§ **PROBLEM STATEMENT**
From the first entry to the last, repeat the listing exactly.
───
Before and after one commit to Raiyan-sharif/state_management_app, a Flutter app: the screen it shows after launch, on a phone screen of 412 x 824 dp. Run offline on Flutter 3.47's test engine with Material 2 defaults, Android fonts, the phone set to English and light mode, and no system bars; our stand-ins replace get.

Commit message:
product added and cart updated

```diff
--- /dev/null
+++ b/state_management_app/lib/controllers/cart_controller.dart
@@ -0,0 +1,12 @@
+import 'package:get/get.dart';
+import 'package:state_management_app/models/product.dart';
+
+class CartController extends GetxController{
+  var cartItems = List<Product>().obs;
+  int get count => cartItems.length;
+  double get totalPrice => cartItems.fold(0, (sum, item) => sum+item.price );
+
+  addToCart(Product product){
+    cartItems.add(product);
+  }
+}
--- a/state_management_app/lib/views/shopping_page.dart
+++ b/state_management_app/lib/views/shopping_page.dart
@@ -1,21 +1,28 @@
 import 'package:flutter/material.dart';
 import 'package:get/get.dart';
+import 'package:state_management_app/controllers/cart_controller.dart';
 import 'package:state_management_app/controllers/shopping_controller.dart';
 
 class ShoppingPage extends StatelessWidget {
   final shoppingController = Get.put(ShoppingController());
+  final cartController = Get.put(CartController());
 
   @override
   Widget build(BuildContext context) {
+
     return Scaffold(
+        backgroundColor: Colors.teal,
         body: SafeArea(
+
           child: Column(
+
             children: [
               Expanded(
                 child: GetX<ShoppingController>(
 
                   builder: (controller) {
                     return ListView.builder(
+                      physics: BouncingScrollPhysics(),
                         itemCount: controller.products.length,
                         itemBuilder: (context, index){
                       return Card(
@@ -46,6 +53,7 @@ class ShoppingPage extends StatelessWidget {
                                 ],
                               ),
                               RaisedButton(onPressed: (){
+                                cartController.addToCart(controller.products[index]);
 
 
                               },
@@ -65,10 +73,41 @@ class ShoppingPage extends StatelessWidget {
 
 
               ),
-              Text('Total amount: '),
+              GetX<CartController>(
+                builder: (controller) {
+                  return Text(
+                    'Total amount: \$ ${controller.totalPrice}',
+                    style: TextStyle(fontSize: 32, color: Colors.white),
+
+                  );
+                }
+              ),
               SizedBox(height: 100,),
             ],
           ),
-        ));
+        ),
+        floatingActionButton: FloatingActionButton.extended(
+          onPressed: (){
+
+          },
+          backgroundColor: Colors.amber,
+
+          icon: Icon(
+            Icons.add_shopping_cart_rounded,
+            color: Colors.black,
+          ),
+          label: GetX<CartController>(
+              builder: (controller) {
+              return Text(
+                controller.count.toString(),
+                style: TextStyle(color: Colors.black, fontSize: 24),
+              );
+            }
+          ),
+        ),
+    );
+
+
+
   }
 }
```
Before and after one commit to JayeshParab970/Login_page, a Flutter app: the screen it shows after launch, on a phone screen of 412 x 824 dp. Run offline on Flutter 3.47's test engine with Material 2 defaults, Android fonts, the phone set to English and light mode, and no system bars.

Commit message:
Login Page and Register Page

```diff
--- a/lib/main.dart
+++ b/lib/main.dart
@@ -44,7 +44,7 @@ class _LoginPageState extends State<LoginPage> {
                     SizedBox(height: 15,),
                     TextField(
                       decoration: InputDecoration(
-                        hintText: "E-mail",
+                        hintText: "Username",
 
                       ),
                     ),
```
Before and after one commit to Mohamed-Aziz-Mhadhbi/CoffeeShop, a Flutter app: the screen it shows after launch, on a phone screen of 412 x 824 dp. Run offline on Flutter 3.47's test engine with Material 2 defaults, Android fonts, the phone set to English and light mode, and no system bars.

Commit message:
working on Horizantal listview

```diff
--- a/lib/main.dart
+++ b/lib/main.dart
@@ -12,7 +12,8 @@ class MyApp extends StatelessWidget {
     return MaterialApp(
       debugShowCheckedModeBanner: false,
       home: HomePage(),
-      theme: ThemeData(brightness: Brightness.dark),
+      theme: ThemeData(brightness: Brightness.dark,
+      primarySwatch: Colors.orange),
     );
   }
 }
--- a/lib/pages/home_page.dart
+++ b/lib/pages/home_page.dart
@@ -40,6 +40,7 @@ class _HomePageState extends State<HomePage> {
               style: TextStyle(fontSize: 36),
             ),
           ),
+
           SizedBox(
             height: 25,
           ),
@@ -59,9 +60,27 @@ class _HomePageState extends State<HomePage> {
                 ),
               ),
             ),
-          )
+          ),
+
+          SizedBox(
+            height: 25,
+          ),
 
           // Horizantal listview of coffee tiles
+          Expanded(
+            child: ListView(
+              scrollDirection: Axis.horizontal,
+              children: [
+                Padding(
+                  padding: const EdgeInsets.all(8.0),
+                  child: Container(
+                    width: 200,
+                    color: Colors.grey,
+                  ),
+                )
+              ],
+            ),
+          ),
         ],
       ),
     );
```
───
§ **TASK SOLUTION**
Before and after one commit to Raiyan-sharif/state_management_app, a Flutter app: the screen it shows after launch, on a phone screen of 412 x 824 dp. Run offline on Flutter 3.47's test engine with Material 2 defaults, Android fonts, the phone set to English and light mode, and no system bars; our stand-ins replace get.

Commit message:
product added and cart updated

```diff
--- /dev/null
+++ b/state_management_app/lib/controllers/cart_controller.dart
@@ -0,0 +1,12 @@
+import 'package:get/get.dart';
+import 'package:state_management_app/models/product.dart';
+
+class CartController extends GetxController{
+  var cartItems = List<Product>().obs;
+  int get count => cartItems.length;
+  double get totalPrice => cartItems.fold(0, (sum, item) => sum+item.price );
+
+  addToCart(Product product){
+    cartItems.add(product);
+  }
+}
--- a/state_management_app/lib/views/shopping_page.dart
+++ b/state_management_app/lib/views/shopping_page.dart
@@ -1,21 +1,28 @@
 import 'package:flutter/material.dart';
 import 'package:get/get.dart';
+import 'package:state_management_app/controllers/cart_controller.dart';
 import 'package:state_management_app/controllers/shopping_controller.dart';
 
 class ShoppingPage extends StatelessWidget {
   final shoppingController = Get.put(ShoppingController());
+  final cartController = Get.put(CartController());
 
   @override
   Widget build(BuildContext context) {
+
     return Scaffold(
+        backgroundColor: Colors.teal,
         body: SafeArea(
+
           child: Column(
+
             children: [
               Expanded(
                 child: GetX<ShoppingController>(
 
                   builder: (controller) {
                     return ListView.builder(
+                      physics: BouncingScrollPhysics(),
                         itemCount: controller.products.length,
                         itemBuilder: (context, index){
                       return Card(
@@ -46,6 +53,7 @@ class ShoppingPage extends StatelessWidget {
                                 ],
                               ),
                               RaisedButton(onPressed: (){
+                                cartController.addToCart(controller.products[index]);
 
 
                               },
@@ -65,10 +73,41 @@ class ShoppingPage extends StatelessWidget {
 
 
               ),
-              Text('Total amount: '),
+              GetX<CartController>(
+                builder: (controller) {
+                  return Text(
+                    'Total amount: \$ ${controller.totalPrice}',
+                    style: TextStyle(fontSize: 32, color: Colors.white),
+
+                  );
+                }
+              ),
               SizedBox(height: 100,),
             ],
           ),
-        ));
+        ),
+        floatingActionButton: FloatingActionButton.extended(
+          onPressed: (){
+
+          },
+          backgroundColor: Colors.amber,
+
+          icon: Icon(
+            Icons.add_shopping_cart_rounded,
+            color: Colors.black,
+          ),
+          label: GetX<CartController>(
+              builder: (controller) {
+              return Text(
+                controller.count.toString(),
+                style: TextStyle(color: Colors.black, fontSize: 24),
+              );
+            }
+          ),
+        ),
+    );
+
+
+
   }
 }
```
Before and after one commit to JayeshParab970/Login_page, a Flutter app: the screen it shows after launch, on a phone screen of 412 x 824 dp. Run offline on Flutter 3.47's test engine with Material 2 defaults, Android fonts, the phone set to English and light mode, and no system bars.

Commit message:
Login Page and Register Page

```diff
--- a/lib/main.dart
+++ b/lib/main.dart
@@ -44,7 +44,7 @@ class _LoginPageState extends State<LoginPage> {
                     SizedBox(height: 15,),
                     TextField(
                       decoration: InputDecoration(
-                        hintText: "E-mail",
+                        hintText: "Username",
 
                       ),
                     ),
```
Before and after one commit to Mohamed-Aziz-Mhadhbi/CoffeeShop, a Flutter app: the screen it shows after launch, on a phone screen of 412 x 824 dp. Run offline on Flutter 3.47's test engine with Material 2 defaults, Android fonts, the phone set to English and light mode, and no system bars.

Commit message:
working on Horizantal listview

```diff
--- a/lib/main.dart
+++ b/lib/main.dart
@@ -12,7 +12,8 @@ class MyApp extends StatelessWidget {
     return MaterialApp(
       debugShowCheckedModeBanner: false,
       home: HomePage(),
-      theme: ThemeData(brightness: Brightness.dark),
+      theme: ThemeData(brightness: Brightness.dark,
+      primarySwatch: Colors.orange),
     );
   }
 }
--- a/lib/pages/home_page.dart
+++ b/lib/pages/home_page.dart
@@ -40,6 +40,7 @@ class _HomePageState extends State<HomePage> {
               style: TextStyle(fontSize: 36),
             ),
           ),
+
           SizedBox(
             height: 25,
           ),
@@ -59,9 +60,27 @@ class _HomePageState extends State<HomePage> {
                 ),
               ),
             ),
-          )
+          ),
+
+          SizedBox(
+            height: 25,
+          ),
 
           // Horizantal listview of coffee tiles
+          Expanded(
+            child: ListView(
+              scrollDirection: Axis.horizontal,
+              children: [
+                Padding(
+                  padding: const EdgeInsets.all(8.0),
+                  child: Container(
+                    width: 200,
+                    color: Colors.grey,
+                  ),
+                )
+              ],
+            ),
+          ),
         ],
       ),
     );
```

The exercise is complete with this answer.